**WHAT YOU NEED TO DO**
Please write each record out again word for word.

Entries taken from a collection:

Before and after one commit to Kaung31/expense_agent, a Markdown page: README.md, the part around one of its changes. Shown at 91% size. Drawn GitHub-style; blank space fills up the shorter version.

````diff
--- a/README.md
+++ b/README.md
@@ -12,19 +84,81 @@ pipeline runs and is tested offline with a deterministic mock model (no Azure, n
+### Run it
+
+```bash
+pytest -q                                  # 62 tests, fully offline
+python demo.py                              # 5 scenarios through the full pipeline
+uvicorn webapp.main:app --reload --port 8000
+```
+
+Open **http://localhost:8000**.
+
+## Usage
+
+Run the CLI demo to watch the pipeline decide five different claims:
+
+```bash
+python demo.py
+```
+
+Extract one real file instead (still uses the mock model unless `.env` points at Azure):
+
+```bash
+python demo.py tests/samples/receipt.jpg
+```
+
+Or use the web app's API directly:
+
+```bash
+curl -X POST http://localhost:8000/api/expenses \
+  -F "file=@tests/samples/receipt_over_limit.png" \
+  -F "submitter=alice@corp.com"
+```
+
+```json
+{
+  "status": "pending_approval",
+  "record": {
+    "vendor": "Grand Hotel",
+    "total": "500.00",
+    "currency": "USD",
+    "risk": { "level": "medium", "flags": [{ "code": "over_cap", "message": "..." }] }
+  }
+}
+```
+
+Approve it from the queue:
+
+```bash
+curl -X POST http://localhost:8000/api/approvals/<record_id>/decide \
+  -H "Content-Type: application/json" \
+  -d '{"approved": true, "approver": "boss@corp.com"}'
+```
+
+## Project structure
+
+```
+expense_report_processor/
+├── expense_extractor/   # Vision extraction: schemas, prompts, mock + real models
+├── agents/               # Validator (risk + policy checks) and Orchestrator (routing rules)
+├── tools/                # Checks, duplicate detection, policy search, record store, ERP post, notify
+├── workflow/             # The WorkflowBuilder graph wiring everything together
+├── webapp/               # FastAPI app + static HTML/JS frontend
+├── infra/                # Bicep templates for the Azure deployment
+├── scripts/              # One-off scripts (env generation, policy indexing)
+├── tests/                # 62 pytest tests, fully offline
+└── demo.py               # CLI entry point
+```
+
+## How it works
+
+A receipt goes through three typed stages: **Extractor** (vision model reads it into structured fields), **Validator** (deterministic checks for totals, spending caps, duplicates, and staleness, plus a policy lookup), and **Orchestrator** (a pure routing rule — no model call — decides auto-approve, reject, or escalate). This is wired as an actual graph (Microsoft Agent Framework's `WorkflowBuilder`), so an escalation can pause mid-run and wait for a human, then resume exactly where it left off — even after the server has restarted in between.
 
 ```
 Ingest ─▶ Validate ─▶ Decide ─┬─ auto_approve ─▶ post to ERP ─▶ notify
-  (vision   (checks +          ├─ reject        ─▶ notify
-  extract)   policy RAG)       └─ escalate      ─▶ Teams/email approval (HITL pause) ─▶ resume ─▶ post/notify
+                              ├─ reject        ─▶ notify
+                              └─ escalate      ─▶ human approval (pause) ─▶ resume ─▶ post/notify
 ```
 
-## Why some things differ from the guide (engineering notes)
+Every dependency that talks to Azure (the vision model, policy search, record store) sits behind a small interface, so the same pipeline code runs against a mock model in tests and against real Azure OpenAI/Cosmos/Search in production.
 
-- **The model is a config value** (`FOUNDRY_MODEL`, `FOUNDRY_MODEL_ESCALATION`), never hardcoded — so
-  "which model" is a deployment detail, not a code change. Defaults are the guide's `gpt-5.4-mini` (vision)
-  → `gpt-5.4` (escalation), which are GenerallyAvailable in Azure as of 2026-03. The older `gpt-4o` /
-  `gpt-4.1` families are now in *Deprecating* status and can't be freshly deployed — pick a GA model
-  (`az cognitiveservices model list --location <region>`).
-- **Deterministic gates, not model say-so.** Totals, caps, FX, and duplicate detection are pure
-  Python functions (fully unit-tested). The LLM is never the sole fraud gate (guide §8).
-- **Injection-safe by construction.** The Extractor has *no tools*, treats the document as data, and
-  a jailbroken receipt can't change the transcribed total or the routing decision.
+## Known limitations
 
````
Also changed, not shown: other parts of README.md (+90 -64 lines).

**WRITTEN RESPONSE**
Before and after one commit to Kaung31/expense_agent, a Markdown page: README.md, the part around one of its changes. Shown at 91% size. Drawn GitHub-style; blank space fills up the shorter version.

````diff
--- a/README.md
+++ b/README.md
@@ -12,19 +84,81 @@ pipeline runs and is tested offline with a deterministic mock model (no Azure, n
+### Run it
+
+```bash
+pytest -q                                  # 62 tests, fully offline
+python demo.py                              # 5 scenarios through the full pipeline
+uvicorn webapp.main:app --reload --port 8000
+```
+
+Open **http://localhost:8000**.
+
+## Usage
+
+Run the CLI demo to watch the pipeline decide five different claims:
+
+```bash
+python demo.py
+```
+
+Extract one real file instead (still uses the mock model unless `.env` points at Azure):
+
+```bash
+python demo.py tests/samples/receipt.jpg
+```
+
+Or use the web app's API directly:
+
+```bash
+curl -X POST http://localhost:8000/api/expenses \
+  -F "file=@tests/samples/receipt_over_limit.png" \
+  -F "submitter=alice@corp.com"
+```
+
+```json
+{
+  "status": "pending_approval",
+  "record": {
+    "vendor": "Grand Hotel",
+    "total": "500.00",
+    "currency": "USD",
+    "risk": { "level": "medium", "flags": [{ "code": "over_cap", "message": "..." }] }
+  }
+}
+```
+
+Approve it from the queue:
+
+```bash
+curl -X POST http://localhost:8000/api/approvals/<record_id>/decide \
+  -H "Content-Type: application/json" \
+  -d '{"approved": true, "approver": "boss@corp.com"}'
+```
+
+## Project structure
+
+```
+expense_report_processor/
+├── expense_extractor/   # Vision extraction: schemas, prompts, mock + real models
+├── agents/               # Validator (risk + policy checks) and Orchestrator (routing rules)
+├── tools/                # Checks, duplicate detection, policy search, record store, ERP post, notify
+├── workflow/             # The WorkflowBuilder graph wiring everything together
+├── webapp/               # FastAPI app + static HTML/JS frontend
+├── infra/                # Bicep templates for the Azure deployment
+├── scripts/              # One-off scripts (env generation, policy indexing)
+├── tests/                # 62 pytest tests, fully offline
+└── demo.py               # CLI entry point
+```
+
+## How it works
+
+A receipt goes through three typed stages: **Extractor** (vision model reads it into structured fields), **Validator** (deterministic checks for totals, spending caps, duplicates, and staleness, plus a policy lookup), and **Orchestrator** (a pure routing rule — no model call — decides auto-approve, reject, or escalate). This is wired as an actual graph (Microsoft Agent Framework's `WorkflowBuilder`), so an escalation can pause mid-run and wait for a human, then resume exactly where it left off — even after the server has restarted in between.
 
 ```
 Ingest ─▶ Validate ─▶ Decide ─┬─ auto_approve ─▶ post to ERP ─▶ notify
-  (vision   (checks +          ├─ reject        ─▶ notify
-  extract)   policy RAG)       └─ escalate      ─▶ Teams/email approval (HITL pause) ─▶ resume ─▶ post/notify
+                              ├─ reject        ─▶ notify
+                              └─ escalate      ─▶ human approval (pause) ─▶ resume ─▶ post/notify
 ```
 
-## Why some things differ from the guide (engineering notes)
+Every dependency that talks to Azure (the vision model, policy search, record store) sits behind a small interface, so the same pipeline code runs against a mock model in tests and against real Azure OpenAI/Cosmos/Search in production.
 
-- **The model is a config value** (`FOUNDRY_MODEL`, `FOUNDRY_MODEL_ESCALATION`), never hardcoded — so
-  "which model" is a deployment detail, not a code change. Defaults are the guide's `gpt-5.4-mini` (vision)
-  → `gpt-5.4` (escalation), which are GenerallyAvailable in Azure as of 2026-03. The older `gpt-4o` /
-  `gpt-4.1` families are now in *Deprecating* status and can't be freshly deployed — pick a GA model
-  (`az cognitiveservices model list --location <region>`).
-- **Deterministic gates, not model say-so.** Totals, caps, FX, and duplicate detection are pure
-  Python functions (fully unit-tested). The LLM is never the sole fraud gate (guide §8).
-- **Injection-safe by construction.** The Extractor has *no tools*, treats the document as data, and
-  a jailbroken receipt can't change the transcribed total or the routing decision.
+## Known limitations
 
````
Also changed, not shown: other parts of README.md (+90 -64 lines).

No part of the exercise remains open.